Charges are expected to be brought against Osbon as early as Wednesday afternoon. Those charges may include interfering with the flight crew, the type of charge that can be applied to passengers refusing to turn off their cell phone in-flight, in addition to probably more serious charges.

According to Federal Aviation Administration documents, Osbon's last medical exam was in December, and he was cleared to fly, Yang reports. The exam is primarily a physical, but "psychological condition" is also taken into account, and the medical examiner can order additional testing. If Osbon showed signs of mental instability in the exam, he wouldn't have received clearance to fly.

CBS News senior correspondent John Miller reported that authorities haven't found any known associations between Osbon and terrorist groups.

On "CBS This Morning" Wednesday, Miller said that the investigation has shifted its focus to what medical reasons, if any, could explain Osbon's erratic behavior.

(At left, watch Miller's conversation with co-hosts Erica Hill, Gayle King and Charlie Rose)

"What the FBI needs to find out now is everything they can about this guy and what could have caused this, either physiologically, mentally, chemically," Miller said.

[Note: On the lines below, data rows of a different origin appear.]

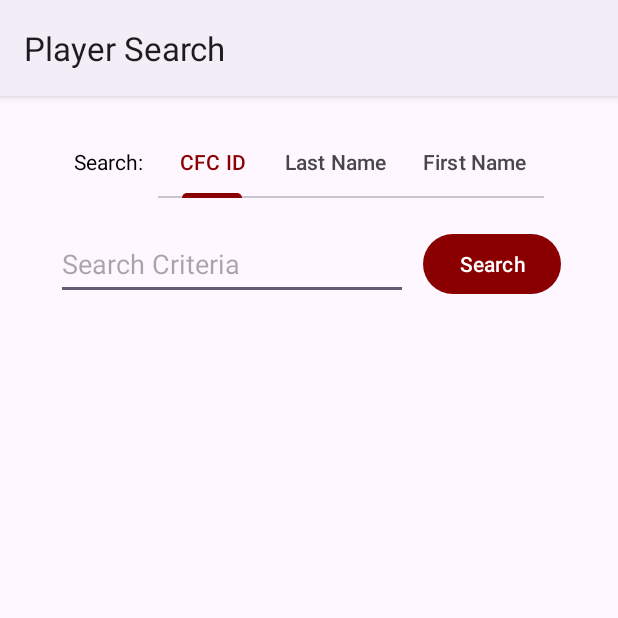
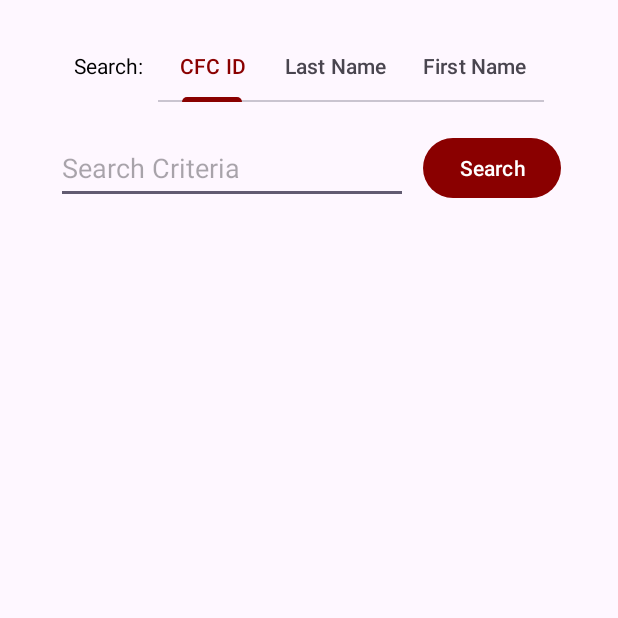
Before and after one commit to TechyScientist/CFCPlayers-Android, an Android app: the screen it shows after launch (MainActivity), on a phone screen of 412 x 824 dp, the top half of it. Run offline under Robolectric (Android 15) with nearby library versions, the phone set to English and light mode, and no system bars; 1 statement that could not run was skipped.

Commit message:
Remove Action Bar due to android bug in displaying layouts

```diff
--- a/app/src/main/res/values/themes.xml
+++ b/app/src/main/res/values/themes.xml
@@ -1,6 +1,6 @@
 <resources>
     <!-- Base application theme. -->
-    <style name="Theme.CFCPlayers" parent="Theme.Material3.Light">
+    <style name="Theme.CFCPlayers" parent="Theme.Material3.Light.NoActionBar">
         <item name="colorPrimary">@color/CFCRed</item>
     </style>
 </resources>
```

Investigators have spoken with Osbon's wife, who told them he didn't display any signs of abnormal behavior in front of her, Milton reports. Investigators learned from other interviews that Osbon had a great reputation, was highly regarded among his colleagues and assisted in JetBlue's pilot training program.

Osbon's behavior Tuesday prompted the flight's co-pilot to convince Osbon to leave the cockpit by saying something like he should splash water on his face. While Osbon was in the lavatory, the co-pilot instructed a flight attendant on the plane's intercom system to immediately bring into the cockpit an off-duty captain who was traveling as a passenger.

With the off-duty captain inside the cockpit, the co-pilot changed the combination lock to the door before Osbon could return.

On "CBS This Morning," passengers Tony Antolino and retired New York police Sgt. Paul Babakitis described Osbon as "deranged," "emotionally disturbed" and "erratic" while he was in the cabin.

"He started ranting about Iraq, Iran, 'they're going to take us down,' uh, 'say the Lord's prayer,'" said Antolino, "and then at that point we literally just tackled him to the ground and restrained him."

Babakitis wasn't the only person with a law enforcement background on the flight. Also among the passengers was a corrections guard who Milton reports was travelling to Las Vegas to attend an international security conference.

  • Alex Sundby

    Alex Sundby is an associate news editor for CBSNews.com

Comments

CBSN Live

pop-out
Live Video

Watch CBSN Live

Watch CBS News anytime, anywhere with the new 24/7 digital news network. Stream CBSN live or on demand for FREE on your TV, computer, tablet, or smartphone.